## Dataset records:
┌──

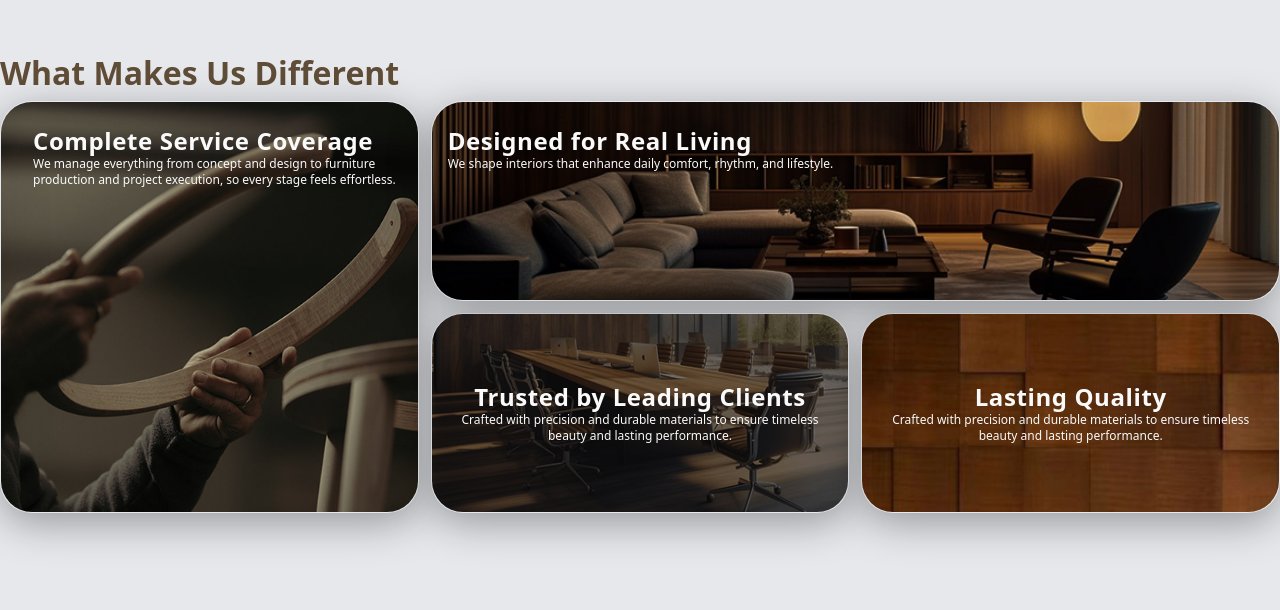
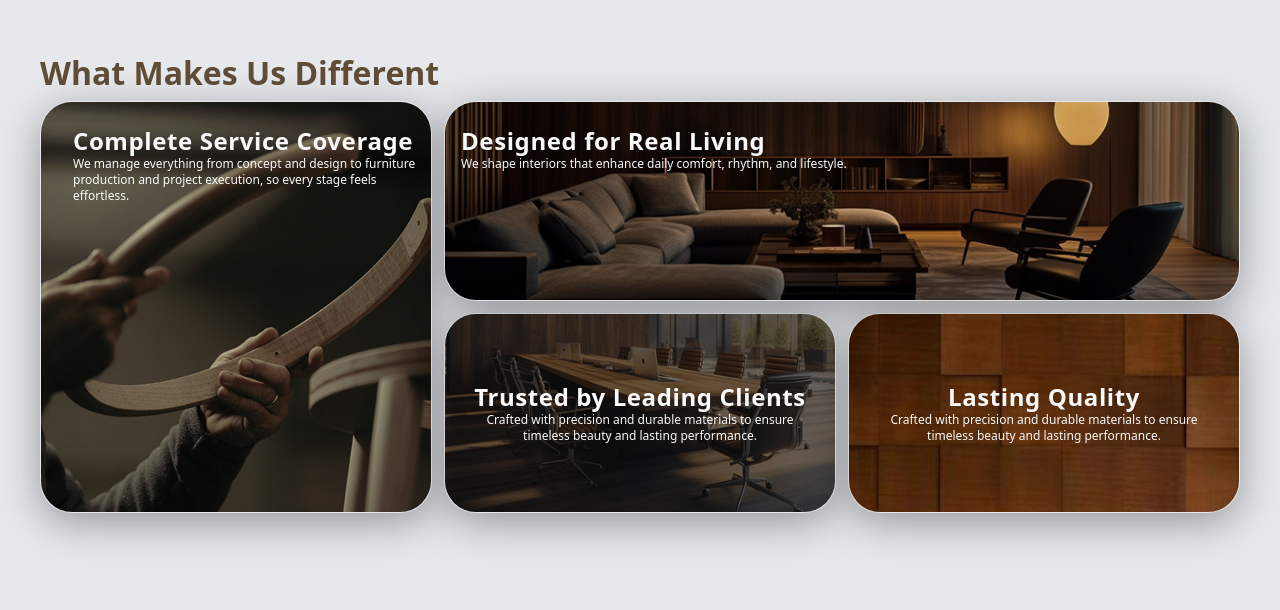
Before and after one commit to Introvera/ultra-craft-project, a Next.js app: page /home in a window 1280 px wide. Shown: the part 1670-2280 px from the top of the page. Built offline with nearby package versions, Linux system fonts and the light colour scheme.

Commit message:
changed margins

```diff
--- a/components/what-makes-us-different.tsx
+++ b/components/what-makes-us-different.tsx
@@ -75,7 +75,7 @@ const services: Service[] = [
 
 export default function Uniqueness() {
   return (
-    <section id="services" className="py-28 max-w-7xl mx-auto">
+    <section id="services" className="py-28 max-w-7xl mx-4 sm:mx-auto md:mx-10">
       <h2
         className="text-left mb-3 font-bold"
         style={{
```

└──

## To do:
Leave images out of the retyped records; keep all else exact.

## Answer section:
Before and after one commit to Introvera/ultra-craft-project, a Next.js app: page /home in a window 1280 px wide. Shown: the part 1670-2280 px from the top of the page. Built offline with nearby package versions, Linux system fonts and the light colour scheme.

Commit message:
changed margins

```diff
--- a/components/what-makes-us-different.tsx
+++ b/components/what-makes-us-different.tsx
@@ -75,7 +75,7 @@ const services: Service[] = [
 
 export default function Uniqueness() {
   return (
-    <section id="services" className="py-28 max-w-7xl mx-auto">
+    <section id="services" className="py-28 max-w-7xl mx-4 sm:mx-auto md:mx-10">
       <h2
         className="text-left mb-3 font-bold"
         style={{
```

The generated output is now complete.